Task:
Say the data back exactly as it is written below.
==== Task material
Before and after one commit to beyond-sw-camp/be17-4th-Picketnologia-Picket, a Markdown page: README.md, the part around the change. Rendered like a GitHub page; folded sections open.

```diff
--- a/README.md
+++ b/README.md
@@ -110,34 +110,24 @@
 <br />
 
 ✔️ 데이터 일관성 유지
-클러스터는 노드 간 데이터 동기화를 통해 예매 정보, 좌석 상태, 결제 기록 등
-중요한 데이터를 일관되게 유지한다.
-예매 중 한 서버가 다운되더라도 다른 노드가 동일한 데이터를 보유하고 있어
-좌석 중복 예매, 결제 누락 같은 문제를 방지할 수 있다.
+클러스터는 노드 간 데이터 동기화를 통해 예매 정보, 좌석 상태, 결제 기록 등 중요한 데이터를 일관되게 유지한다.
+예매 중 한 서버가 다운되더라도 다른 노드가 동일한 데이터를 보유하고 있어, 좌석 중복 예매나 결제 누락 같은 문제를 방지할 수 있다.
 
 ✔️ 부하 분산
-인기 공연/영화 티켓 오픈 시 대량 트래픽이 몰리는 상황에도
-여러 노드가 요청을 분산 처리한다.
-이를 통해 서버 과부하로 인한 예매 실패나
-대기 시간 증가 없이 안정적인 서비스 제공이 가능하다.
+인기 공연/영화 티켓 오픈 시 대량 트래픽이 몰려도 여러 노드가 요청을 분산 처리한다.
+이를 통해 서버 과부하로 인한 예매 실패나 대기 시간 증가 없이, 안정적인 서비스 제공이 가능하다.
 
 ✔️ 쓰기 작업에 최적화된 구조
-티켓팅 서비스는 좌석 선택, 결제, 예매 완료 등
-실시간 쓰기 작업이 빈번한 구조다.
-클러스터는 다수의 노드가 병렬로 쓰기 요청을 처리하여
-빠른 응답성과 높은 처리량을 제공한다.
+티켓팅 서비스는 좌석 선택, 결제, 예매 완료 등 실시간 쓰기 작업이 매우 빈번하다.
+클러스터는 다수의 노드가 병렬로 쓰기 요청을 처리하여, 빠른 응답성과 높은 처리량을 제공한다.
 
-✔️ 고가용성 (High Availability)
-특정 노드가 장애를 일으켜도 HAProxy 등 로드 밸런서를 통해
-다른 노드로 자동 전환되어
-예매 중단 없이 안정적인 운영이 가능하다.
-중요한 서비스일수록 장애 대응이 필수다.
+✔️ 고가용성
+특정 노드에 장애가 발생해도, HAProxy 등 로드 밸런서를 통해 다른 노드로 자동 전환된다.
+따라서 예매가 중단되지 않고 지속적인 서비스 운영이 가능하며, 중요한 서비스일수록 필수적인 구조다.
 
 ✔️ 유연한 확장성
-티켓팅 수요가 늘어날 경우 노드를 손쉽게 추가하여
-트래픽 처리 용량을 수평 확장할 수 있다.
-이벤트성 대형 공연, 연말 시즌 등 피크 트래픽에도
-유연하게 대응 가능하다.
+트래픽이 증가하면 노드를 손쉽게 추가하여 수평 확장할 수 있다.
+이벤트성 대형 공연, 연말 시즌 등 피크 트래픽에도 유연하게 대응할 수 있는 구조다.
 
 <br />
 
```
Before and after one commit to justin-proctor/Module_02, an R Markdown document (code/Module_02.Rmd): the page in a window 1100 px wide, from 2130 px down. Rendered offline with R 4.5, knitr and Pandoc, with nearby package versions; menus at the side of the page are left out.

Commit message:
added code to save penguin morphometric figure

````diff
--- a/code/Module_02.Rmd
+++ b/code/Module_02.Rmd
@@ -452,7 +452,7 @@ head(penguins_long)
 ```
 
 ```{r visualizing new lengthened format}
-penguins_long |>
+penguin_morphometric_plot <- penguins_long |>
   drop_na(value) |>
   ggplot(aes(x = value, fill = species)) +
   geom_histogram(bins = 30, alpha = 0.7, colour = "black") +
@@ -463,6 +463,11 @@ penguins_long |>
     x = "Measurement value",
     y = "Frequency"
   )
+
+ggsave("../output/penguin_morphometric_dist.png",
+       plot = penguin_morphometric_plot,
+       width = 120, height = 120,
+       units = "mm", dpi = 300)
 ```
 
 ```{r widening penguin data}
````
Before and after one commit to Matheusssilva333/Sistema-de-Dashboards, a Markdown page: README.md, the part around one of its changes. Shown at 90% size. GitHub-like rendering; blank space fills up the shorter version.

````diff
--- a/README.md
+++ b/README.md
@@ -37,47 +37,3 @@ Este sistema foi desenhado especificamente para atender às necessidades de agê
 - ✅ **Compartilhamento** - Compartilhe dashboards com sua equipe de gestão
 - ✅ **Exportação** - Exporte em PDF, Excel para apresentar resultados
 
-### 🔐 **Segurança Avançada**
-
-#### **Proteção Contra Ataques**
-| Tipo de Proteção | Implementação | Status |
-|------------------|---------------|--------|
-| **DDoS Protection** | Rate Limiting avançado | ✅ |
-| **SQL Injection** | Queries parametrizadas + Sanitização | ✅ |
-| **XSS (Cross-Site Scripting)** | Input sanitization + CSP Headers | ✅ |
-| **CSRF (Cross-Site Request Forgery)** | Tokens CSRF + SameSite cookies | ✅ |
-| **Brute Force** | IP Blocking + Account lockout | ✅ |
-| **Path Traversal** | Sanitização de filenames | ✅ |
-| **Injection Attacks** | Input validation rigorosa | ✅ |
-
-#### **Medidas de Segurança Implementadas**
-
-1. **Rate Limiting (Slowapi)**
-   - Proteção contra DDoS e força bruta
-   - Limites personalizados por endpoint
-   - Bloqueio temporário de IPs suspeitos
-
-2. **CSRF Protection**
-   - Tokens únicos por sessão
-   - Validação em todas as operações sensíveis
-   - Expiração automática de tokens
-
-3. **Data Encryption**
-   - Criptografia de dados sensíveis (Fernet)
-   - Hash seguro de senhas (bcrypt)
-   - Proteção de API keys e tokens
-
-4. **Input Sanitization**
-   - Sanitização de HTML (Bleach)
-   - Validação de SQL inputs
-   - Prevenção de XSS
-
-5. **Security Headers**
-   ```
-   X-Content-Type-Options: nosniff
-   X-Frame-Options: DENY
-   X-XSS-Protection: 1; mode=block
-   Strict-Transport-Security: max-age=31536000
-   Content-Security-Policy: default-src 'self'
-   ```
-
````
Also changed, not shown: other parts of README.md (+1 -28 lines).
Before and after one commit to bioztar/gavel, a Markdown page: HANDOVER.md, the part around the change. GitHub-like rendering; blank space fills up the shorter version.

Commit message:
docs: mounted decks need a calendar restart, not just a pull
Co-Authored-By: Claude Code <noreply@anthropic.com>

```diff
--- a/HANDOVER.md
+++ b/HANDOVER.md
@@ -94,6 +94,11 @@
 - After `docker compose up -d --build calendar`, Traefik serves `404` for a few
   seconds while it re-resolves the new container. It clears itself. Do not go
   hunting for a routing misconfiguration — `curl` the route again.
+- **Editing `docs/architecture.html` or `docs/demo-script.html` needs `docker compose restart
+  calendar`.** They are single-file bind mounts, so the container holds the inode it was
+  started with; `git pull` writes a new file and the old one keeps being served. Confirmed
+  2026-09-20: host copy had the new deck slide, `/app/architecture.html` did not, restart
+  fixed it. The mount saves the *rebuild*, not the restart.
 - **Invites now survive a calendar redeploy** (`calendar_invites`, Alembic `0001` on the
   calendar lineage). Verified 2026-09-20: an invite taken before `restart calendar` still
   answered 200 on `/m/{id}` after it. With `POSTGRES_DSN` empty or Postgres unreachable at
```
========
Expected answer:
Before and after one commit to beyond-sw-camp/be17-4th-Picketnologia-Picket, a Markdown page: README.md, the part around the change. Rendered like a GitHub page; folded sections open.

```diff
--- a/README.md
+++ b/README.md
@@ -110,34 +110,24 @@
 <br />
 
 ✔️ 데이터 일관성 유지
-클러스터는 노드 간 데이터 동기화를 통해 예매 정보, 좌석 상태, 결제 기록 등
-중요한 데이터를 일관되게 유지한다.
-예매 중 한 서버가 다운되더라도 다른 노드가 동일한 데이터를 보유하고 있어
-좌석 중복 예매, 결제 누락 같은 문제를 방지할 수 있다.
+클러스터는 노드 간 데이터 동기화를 통해 예매 정보, 좌석 상태, 결제 기록 등 중요한 데이터를 일관되게 유지한다.
+예매 중 한 서버가 다운되더라도 다른 노드가 동일한 데이터를 보유하고 있어, 좌석 중복 예매나 결제 누락 같은 문제를 방지할 수 있다.
 
 ✔️ 부하 분산
-인기 공연/영화 티켓 오픈 시 대량 트래픽이 몰리는 상황에도
-여러 노드가 요청을 분산 처리한다.
-이를 통해 서버 과부하로 인한 예매 실패나
-대기 시간 증가 없이 안정적인 서비스 제공이 가능하다.
+인기 공연/영화 티켓 오픈 시 대량 트래픽이 몰려도 여러 노드가 요청을 분산 처리한다.
+이를 통해 서버 과부하로 인한 예매 실패나 대기 시간 증가 없이, 안정적인 서비스 제공이 가능하다.
 
 ✔️ 쓰기 작업에 최적화된 구조
-티켓팅 서비스는 좌석 선택, 결제, 예매 완료 등
-실시간 쓰기 작업이 빈번한 구조다.
-클러스터는 다수의 노드가 병렬로 쓰기 요청을 처리하여
-빠른 응답성과 높은 처리량을 제공한다.
+티켓팅 서비스는 좌석 선택, 결제, 예매 완료 등 실시간 쓰기 작업이 매우 빈번하다.
+클러스터는 다수의 노드가 병렬로 쓰기 요청을 처리하여, 빠른 응답성과 높은 처리량을 제공한다.
 
-✔️ 고가용성 (High Availability)
-특정 노드가 장애를 일으켜도 HAProxy 등 로드 밸런서를 통해
-다른 노드로 자동 전환되어
-예매 중단 없이 안정적인 운영이 가능하다.
-중요한 서비스일수록 장애 대응이 필수다.
+✔️ 고가용성
+특정 노드에 장애가 발생해도, HAProxy 등 로드 밸런서를 통해 다른 노드로 자동 전환된다.
+따라서 예매가 중단되지 않고 지속적인 서비스 운영이 가능하며, 중요한 서비스일수록 필수적인 구조다.
 
 ✔️ 유연한 확장성
-티켓팅 수요가 늘어날 경우 노드를 손쉽게 추가하여
-트래픽 처리 용량을 수평 확장할 수 있다.
-이벤트성 대형 공연, 연말 시즌 등 피크 트래픽에도
-유연하게 대응 가능하다.
+트래픽이 증가하면 노드를 손쉽게 추가하여 수평 확장할 수 있다.
+이벤트성 대형 공연, 연말 시즌 등 피크 트래픽에도 유연하게 대응할 수 있는 구조다.
 
 <br />
 
```
Before and after one commit to justin-proctor/Module_02, an R Markdown document (code/Module_02.Rmd): the page in a window 1100 px wide, from 2130 px down. Rendered offline with R 4.5, knitr and Pandoc, with nearby package versions; menus at the side of the page are left out.

Commit message:
added code to save penguin morphometric figure

````diff
--- a/code/Module_02.Rmd
+++ b/code/Module_02.Rmd
@@ -452,7 +452,7 @@ head(penguins_long)
 ```
 
 ```{r visualizing new lengthened format}
-penguins_long |>
+penguin_morphometric_plot <- penguins_long |>
   drop_na(value) |>
   ggplot(aes(x = value, fill = species)) +
   geom_histogram(bins = 30, alpha = 0.7, colour = "black") +
@@ -463,6 +463,11 @@ penguins_long |>
     x = "Measurement value",
     y = "Frequency"
   )
+
+ggsave("../output/penguin_morphometric_dist.png",
+       plot = penguin_morphometric_plot,
+       width = 120, height = 120,
+       units = "mm", dpi = 300)
 ```
 
 ```{r widening penguin data}
````
Before and after one commit to Matheusssilva333/Sistema-de-Dashboards, a Markdown page: README.md, the part around one of its changes. Shown at 90% size. GitHub-like rendering; blank space fills up the shorter version.

````diff
--- a/README.md
+++ b/README.md
@@ -37,47 +37,3 @@ Este sistema foi desenhado especificamente para atender às necessidades de agê
 - ✅ **Compartilhamento** - Compartilhe dashboards com sua equipe de gestão
 - ✅ **Exportação** - Exporte em PDF, Excel para apresentar resultados
 
-### 🔐 **Segurança Avançada**
-
-#### **Proteção Contra Ataques**
-| Tipo de Proteção | Implementação | Status |
-|------------------|---------------|--------|
-| **DDoS Protection** | Rate Limiting avançado | ✅ |
-| **SQL Injection** | Queries parametrizadas + Sanitização | ✅ |
-| **XSS (Cross-Site Scripting)** | Input sanitization + CSP Headers | ✅ |
-| **CSRF (Cross-Site Request Forgery)** | Tokens CSRF + SameSite cookies | ✅ |
-| **Brute Force** | IP Blocking + Account lockout | ✅ |
-| **Path Traversal** | Sanitização de filenames | ✅ |
-| **Injection Attacks** | Input validation rigorosa | ✅ |
-
-#### **Medidas de Segurança Implementadas**
-
-1. **Rate Limiting (Slowapi)**
-   - Proteção contra DDoS e força bruta
-   - Limites personalizados por endpoint
-   - Bloqueio temporário de IPs suspeitos
-
-2. **CSRF Protection**
-   - Tokens únicos por sessão
-   - Validação em todas as operações sensíveis
-   - Expiração automática de tokens
-
-3. **Data Encryption**
-   - Criptografia de dados sensíveis (Fernet)
-   - Hash seguro de senhas (bcrypt)
-   - Proteção de API keys e tokens
-
-4. **Input Sanitization**
-   - Sanitização de HTML (Bleach)
-   - Validação de SQL inputs
-   - Prevenção de XSS
-
-5. **Security Headers**
-   ```
-   X-Content-Type-Options: nosniff
-   X-Frame-Options: DENY
-   X-XSS-Protection: 1; mode=block
-   Strict-Transport-Security: max-age=31536000
-   Content-Security-Policy: default-src 'self'
-   ```
-
````
Also changed, not shown: other parts of README.md (+1 -28 lines).
Before and after one commit to bioztar/gavel, a Markdown page: HANDOVER.md, the part around the change. GitHub-like rendering; blank space fills up the shorter version.

Commit message:
docs: mounted decks need a calendar restart, not just a pull
Co-Authored-By: Claude Code <noreply@anthropic.com>

```diff
--- a/HANDOVER.md
+++ b/HANDOVER.md
@@ -94,6 +94,11 @@
 - After `docker compose up -d --build calendar`, Traefik serves `404` for a few
   seconds while it re-resolves the new container. It clears itself. Do not go
   hunting for a routing misconfiguration — `curl` the route again.
+- **Editing `docs/architecture.html` or `docs/demo-script.html` needs `docker compose restart
+  calendar`.** They are single-file bind mounts, so the container holds the inode it was
+  started with; `git pull` writes a new file and the old one keeps being served. Confirmed
+  2026-09-20: host copy had the new deck slide, `/app/architecture.html` did not, restart
+  fixed it. The mount saves the *rebuild*, not the restart.
 - **Invites now survive a calendar redeploy** (`calendar_invites`, Alembic `0001` on the
   calendar lineage). Verified 2026-09-20: an invite taken before `restart calendar` still
   answered 200 on `/m/{id}` after it. With `POSTGRES_DSN` empty or Postgres unreachable at
```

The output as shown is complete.